Taking the show online
Darrell Wabschall is a man on a mission.
The founder and CEO of the Vendor Center, the business-to-business, password-protected Web service, believes that there is a better way to efficiently connect retailer buyers with vendors and their products.
Brewing for the past six years, the idea for Vendor Center started out as an online trade show concept and soon morphed into something more permanent. “This is information that is valuable to retailers every day, not just once or twice a year,” he said. “It’s a 21st century solution that surprisingly hasn’t been adopted yet.”
Wabschall, a former home product marketer on the trade show circuit, said the germ of his idea was born at a hardware market, when a retail customer explained that she was going to go sightseeing instead of visiting Wabschall’s booth.
“That’s when it hit me,” he said. “I just busted a gut to get a booth, and a potential customer was going sightseeing.
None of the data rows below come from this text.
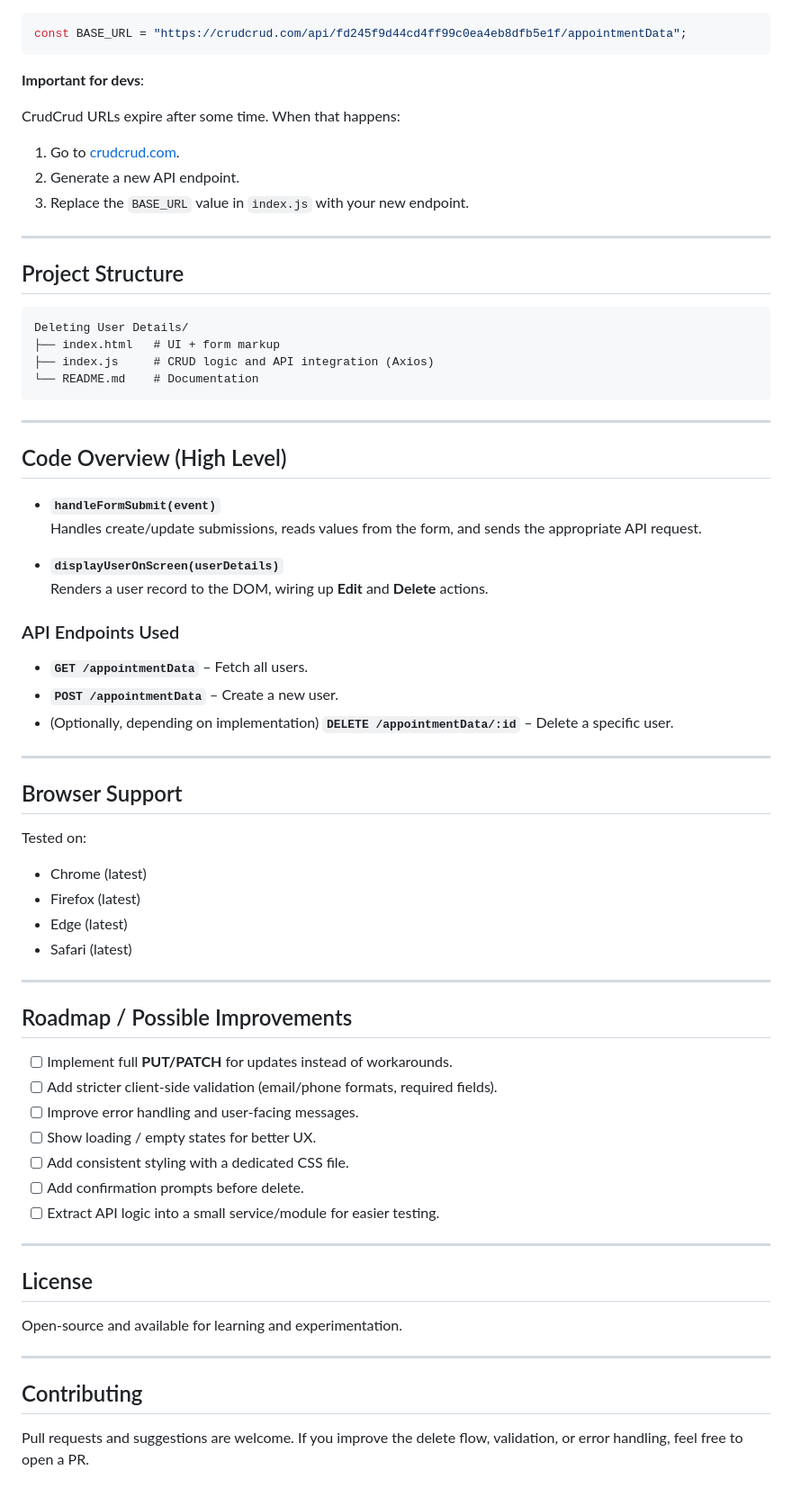
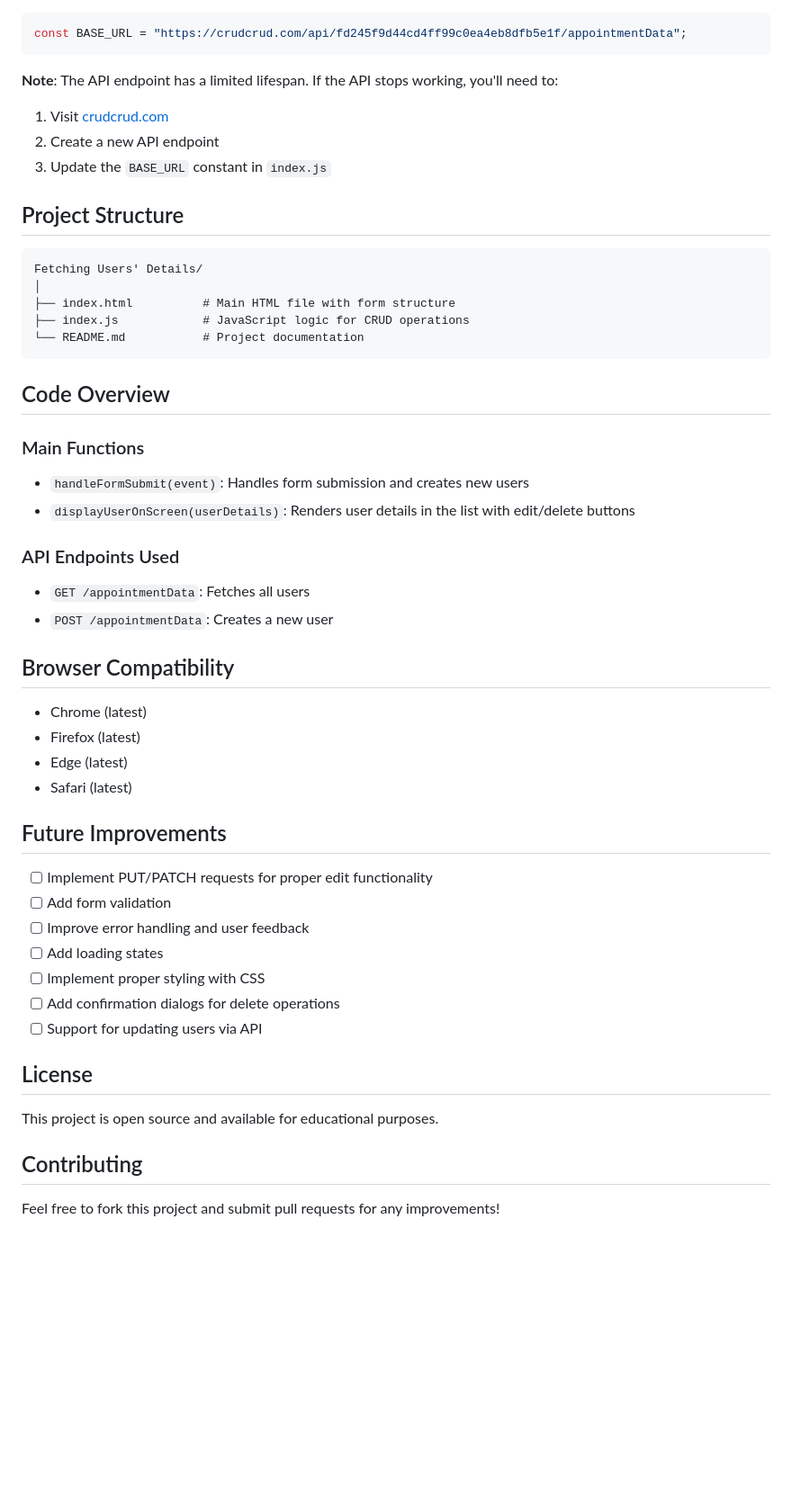
Before and after one commit to yashav-shukla/Fetching-Users-Details, a Markdown page: README.md, the part around one of its changes. Shown at 90% size. Drawn GitHub-style; blank space fills up the shorter version.

````diff
--- a/README.md
+++ b/README.md
@@ -83,72 +67,54 @@ The app uses [CrudCrud](https://crudcrud.com/) as a temporary backend. The base
 const BASE_URL = "https://crudcrud.com/api/fd245f9d44cd4ff99c0ea4eb8dfb5e1f/appointmentData";
 ```
 
-**Important for devs**:
-
-CrudCrud URLs expire after some time. When that happens:
-
-1. Go to [crudcrud.com](https://crudcrud.com/).
-2. Generate a new API endpoint.
-3. Replace the `BASE_URL` value in `index.js` with your new endpoint.
-
----
+**Note**: The API endpoint has a limited lifespan. If the API stops working, you'll need to:
+1. Visit [crudcrud.com](https://crudcrud.com/)
+2. Create a new API endpoint
+3. Update the `BASE_URL` constant in `index.js`
 
 ## Project Structure
 
-```text
-Deleting User Details/
-├── index.html   # UI + form markup
-├── index.js     # CRUD logic and API integration (Axios)
-└── README.md    # Documentation
+```
+Fetching Users' Details/
+│
+├── index.html          # Main HTML file with form structure
+├── index.js            # JavaScript logic for CRUD operations
+└── README.md           # Project documentation
 ```
 
----
+## Code Overview
 
-## Code Overview (High Level)
+### Main Functions
 
-- **`handleFormSubmit(event)`**
-  Handles create/update submissions, reads values from the form, and sends the appropriate API request.
-
-- **`displayUserOnScreen(userDetails)`**
-  Renders a user record to the DOM, wiring up **Edit** and **Delete** actions.
+- `handleFormSubmit(event)`: Handles form submission and creates new users
+- `displayUserOnScreen(userDetails)`: Renders user details in the list with edit/delete buttons
 
 ### API Endpoints Used
 
-- **`GET /appointmentData`** – Fetch all users.
-- **`POST /appointmentData`** – Create a new user.
-- (Optionally, depending on implementation) **`DELETE /appointmentData/:id`** – Delete a specific user.
+- `GET /appointmentData`: Fetches all users
+- `POST /appointmentData`: Creates a new user
 
----
-
-## Browser Support
-
-Tested on:
+## Browser Compatibility
 
 - Chrome (latest)
 - Firefox (latest)
 - Edge (latest)
 - Safari (latest)
 
----
+## Future Improvements
 
-## Roadmap / Possible Improvements
-
-- [ ] Implement full **PUT/PATCH** for updates instead of workarounds.
-- [ ] Add stricter client‑side validation (email/phone formats, required fields).
-- [ ] Improve error handling and user‑facing messages.
-- [ ] Show loading / empty states for better UX.
-- [ ] Add consistent styling with a dedicated CSS file.
-- [ ] Add confirmation prompts before delete.
-- [ ] Extract API logic into a small service/module for easier testing.
-
----
+- [ ] Implement PUT/PATCH requests for proper edit functionality
+- [ ] Add form validation
+- [ ] Improve error handling and user feedback
+- [ ] Add loading states
+- [ ] Implement proper styling with CSS
+- [ ] Add confirmation dialogs for delete operations
+- [ ] Support for updating users via API
 
 ## License
 
-Open-source and available for learning and experimentation.
-
----
+This project is open source and available for educational purposes.
 
 ## Contributing
 
-Pull requests and suggestions are welcome. If you improve the delete flow, validation, or error handling, feel free to open a PR.
+Feel free to fork this project and submit pull requests for any improvements!
````
Also changed, not shown: other parts of README.md (+44 -60 lines).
It’s a 1960s business model, masquerading as an up-to-date model,” he said.
There are those who disagree. And they’re quick to point out that the face-to-face interaction and walk-up-and-touch-it features of the current market system will never lose their appeal.
Wabschall believes the Vendor Center can find a role as a supplement to the existing go-to-market system, providing 24/7 information and interaction.
The Vendor Center is a system open to retailers for free. Revenue is generated from fees from participating vendors. “I like to use the analogy that it’s Wikipedia meets You-Tube meets Amazon.com,” Wabschall said. “It’s everything a vendor could possibly want a retailer to know about their product.”
Weiman cleans up nicely
A proliferation of specialty surfaces in the house — from stainless steel appliances to granite countertops to any number of glowing rectangles — means one thing: more specialty cleaners.
That’s the attitude at Gurnee, Ill.-based Weiman Products, which last month acquired several brands formerly in The Homax Group.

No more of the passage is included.